My wife and I were at Gilad's side 24 hours a day, 7 days a week. It took a few weeks for him to get used to his 12 year-old's independence after finishing chemo, but I'm sure this gave him tremendous security and confidence during his stay in hospital.

The Almighty is our parent and He too is with us 24/7, during the good times as well as the bad.

Don't despair!

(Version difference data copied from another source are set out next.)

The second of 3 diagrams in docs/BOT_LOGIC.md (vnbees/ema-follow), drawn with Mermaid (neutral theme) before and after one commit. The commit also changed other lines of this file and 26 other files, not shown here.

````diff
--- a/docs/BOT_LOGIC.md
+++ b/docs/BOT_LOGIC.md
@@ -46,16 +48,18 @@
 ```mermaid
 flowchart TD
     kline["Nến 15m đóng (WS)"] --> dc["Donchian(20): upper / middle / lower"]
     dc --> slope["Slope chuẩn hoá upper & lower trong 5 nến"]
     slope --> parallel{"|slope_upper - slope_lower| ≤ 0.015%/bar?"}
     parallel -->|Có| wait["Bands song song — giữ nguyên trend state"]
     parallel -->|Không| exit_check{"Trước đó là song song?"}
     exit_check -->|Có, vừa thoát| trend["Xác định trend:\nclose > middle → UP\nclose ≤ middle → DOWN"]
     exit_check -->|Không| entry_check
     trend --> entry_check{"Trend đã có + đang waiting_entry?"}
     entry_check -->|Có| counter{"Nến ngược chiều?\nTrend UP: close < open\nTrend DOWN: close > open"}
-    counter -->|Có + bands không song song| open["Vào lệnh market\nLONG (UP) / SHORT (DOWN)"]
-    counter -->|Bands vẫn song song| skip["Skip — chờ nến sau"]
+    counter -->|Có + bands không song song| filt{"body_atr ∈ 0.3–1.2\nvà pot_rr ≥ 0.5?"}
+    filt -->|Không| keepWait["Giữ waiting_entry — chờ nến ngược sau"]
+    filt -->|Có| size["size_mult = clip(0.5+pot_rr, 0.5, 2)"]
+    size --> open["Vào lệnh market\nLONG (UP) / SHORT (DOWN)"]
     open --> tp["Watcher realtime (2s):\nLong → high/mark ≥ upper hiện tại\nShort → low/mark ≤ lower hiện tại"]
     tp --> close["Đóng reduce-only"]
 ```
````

Don't lose faith!

These things are designed to bring out the best in you... if you're prepared to let Him help you.

Having your world stop may not be such a bad thing after all.

In fact, that's why we have Shabbat.

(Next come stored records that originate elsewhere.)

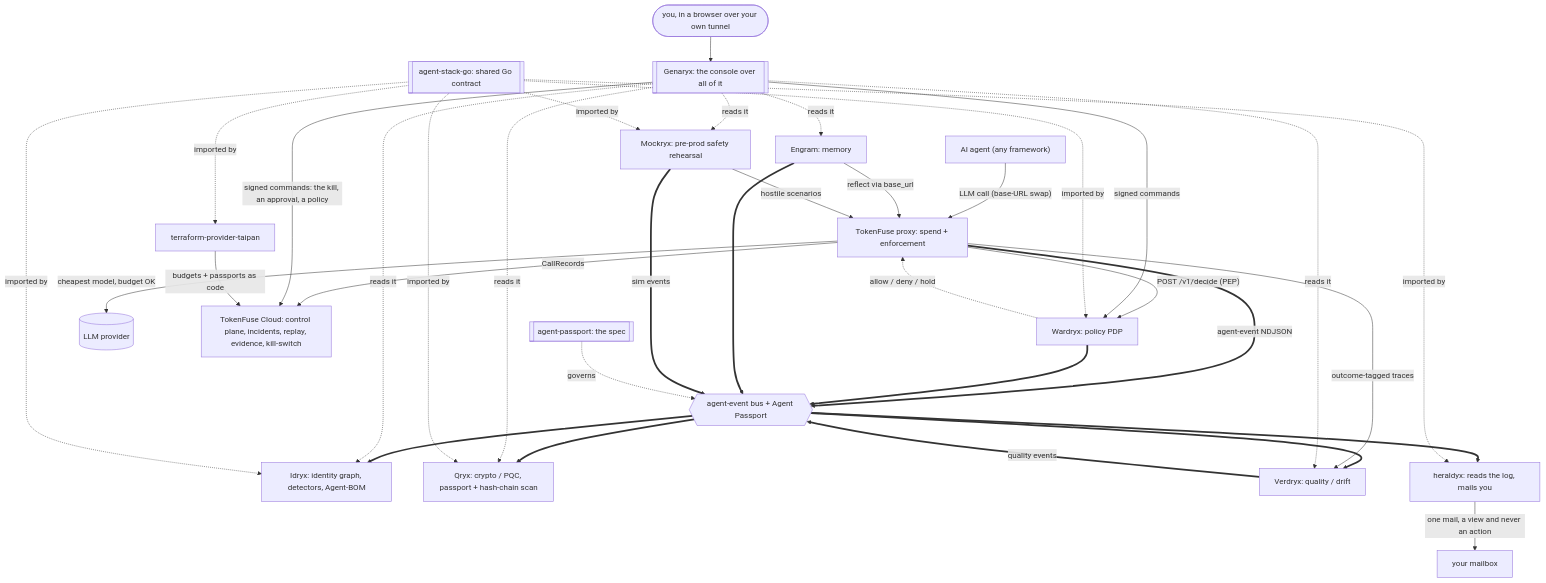
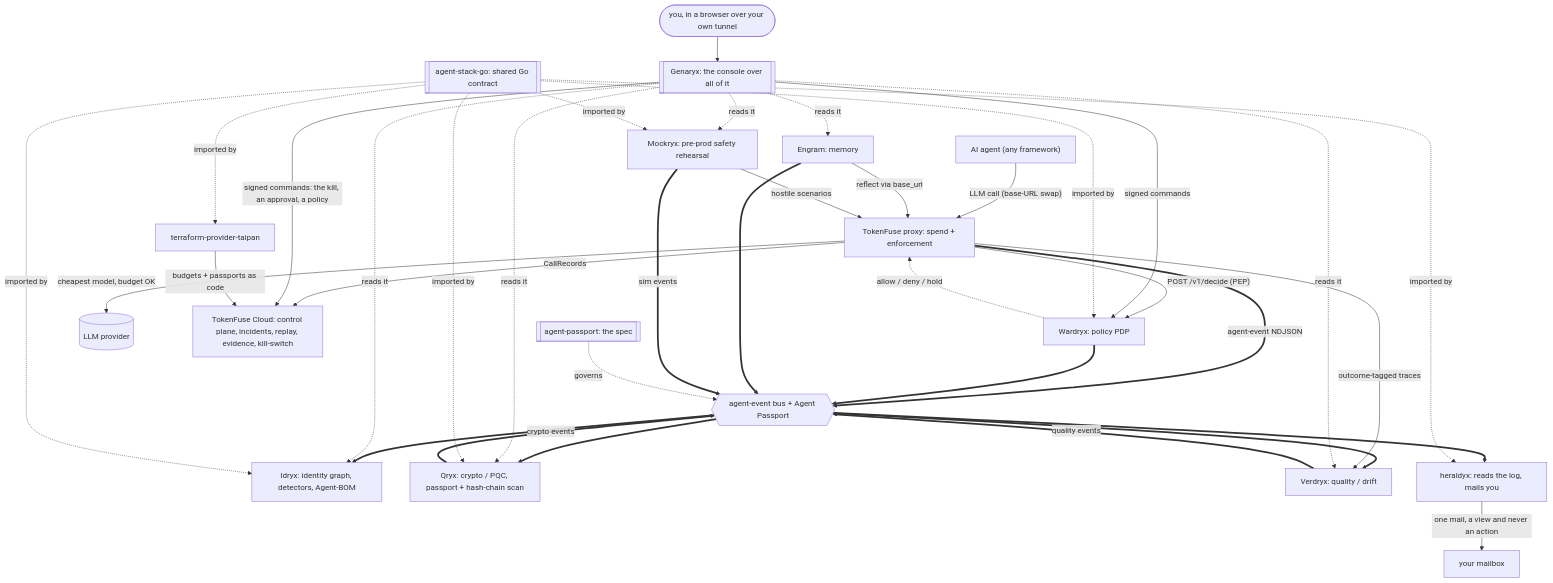
One commit to TAIPANBOX/agent-passport changed the diagram in README.md. Above: the diagram before and after it, drawn with Mermaid.

Commit message:
docs: the stack diagram had qryx reading the bus and never writing to it
The mermaid flowchart drew `BUS ==> QX` and no arrow back, so the picture
said qryx consumes agent-events and emits none. Five lines above it, the
alt text of the platform diagram counts qryx among the six emitters, and
the adoption table on the same page lists its emitter by path.

Verified against the code, not the prose: `Qryx/internal/exporter`
declares `const source = "qryx"`, names `crypto_finding` / `crypto_drift`
/ `policy_violation` / `evidence_signed` after this spec's 6.2 row, writes
through agent-stack-go's `event.ChainedWriter`, and is reachable from
`cmd/qryx/main.go`'s `-events` flag.

Before:  BUS ==> QX["Qryx: crypto / PQC, passport + hash-chain scan"]
After:   the same line, plus  QX ==>|"crypto events"| BUS

````diff
--- a/README.md
+++ b/README.md
@@ -62,37 +62,38 @@
 ```mermaid
 flowchart TB
   Agent["AI agent (any framework)"] -->|"LLM call (base-URL swap)"| TF["TokenFuse proxy: spend + enforcement"]
   TF -->|"POST /v1/decide (PEP)"| WX["Wardryx: policy PDP"]
   WX -.->|"allow / deny / hold"| TF
   TF -->|"cheapest model, budget OK"| LLM[("LLM provider")]
   TF -->|"CallRecords"| CL["TokenFuse Cloud: control plane, incidents, replay, evidence, kill-switch"]
   TF ==>|"agent-event NDJSON"| BUS{{"agent-event bus + Agent Passport"}}
   WX ==> BUS
   ENG["Engram: memory"] -->|"reflect via base_url"| TF
   ENG ==> BUS
   BUS ==> IDX["Idryx: identity graph, detectors, Agent-BOM"]
   BUS ==> QX["Qryx: crypto / PQC, passport + hash-chain scan"]
+  QX ==>|"crypto events"| BUS
   BUS ==> VX["Verdryx: quality / drift"]
   VX ==>|"quality events"| BUS
   TF -->|"outcome-tagged traces"| VX
   MX["Mockryx: pre-prod safety rehearsal"] -->|"hostile scenarios"| TF
   MX ==>|"sim events"| BUS
   BUS ==> HX["heraldyx: reads the log, mails you"]
   HX -->|"one mail, a view and never an action"| OPS["your mailbox"]
   YOU(["you, in a browser over your own tunnel"]) --> GX[["Genaryx: the console over all of it"]]
   GX -->|"signed commands: the kill, an approval, a policy"| CL
   GX -->|"signed commands"| WX
   GX -.->|"reads it"| IDX
   GX -.->|"reads it"| QX
   GX -.->|"reads it"| VX
   GX -.->|"reads it"| MX
   GX -.->|"reads it"| ENG
   TFP["terraform-provider-taipan"] -->|"budgets + passports as code"| CL
   ASG[["agent-stack-go: shared Go contract"]] -.->|imported by| IDX
   ASG -.->|imported by| WX
   ASG -.->|imported by| MX
   ASG -.->|imported by| TFP
   ASG -.->|imported by| HX
   ASG -.->|imported by| QX
   SPEC[["agent-passport: the spec"]] -.->|governs| BUS
 ```
````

So this Shabbat stop the world and think about God. Thank Him for everything you have.

Published: July 19, 2008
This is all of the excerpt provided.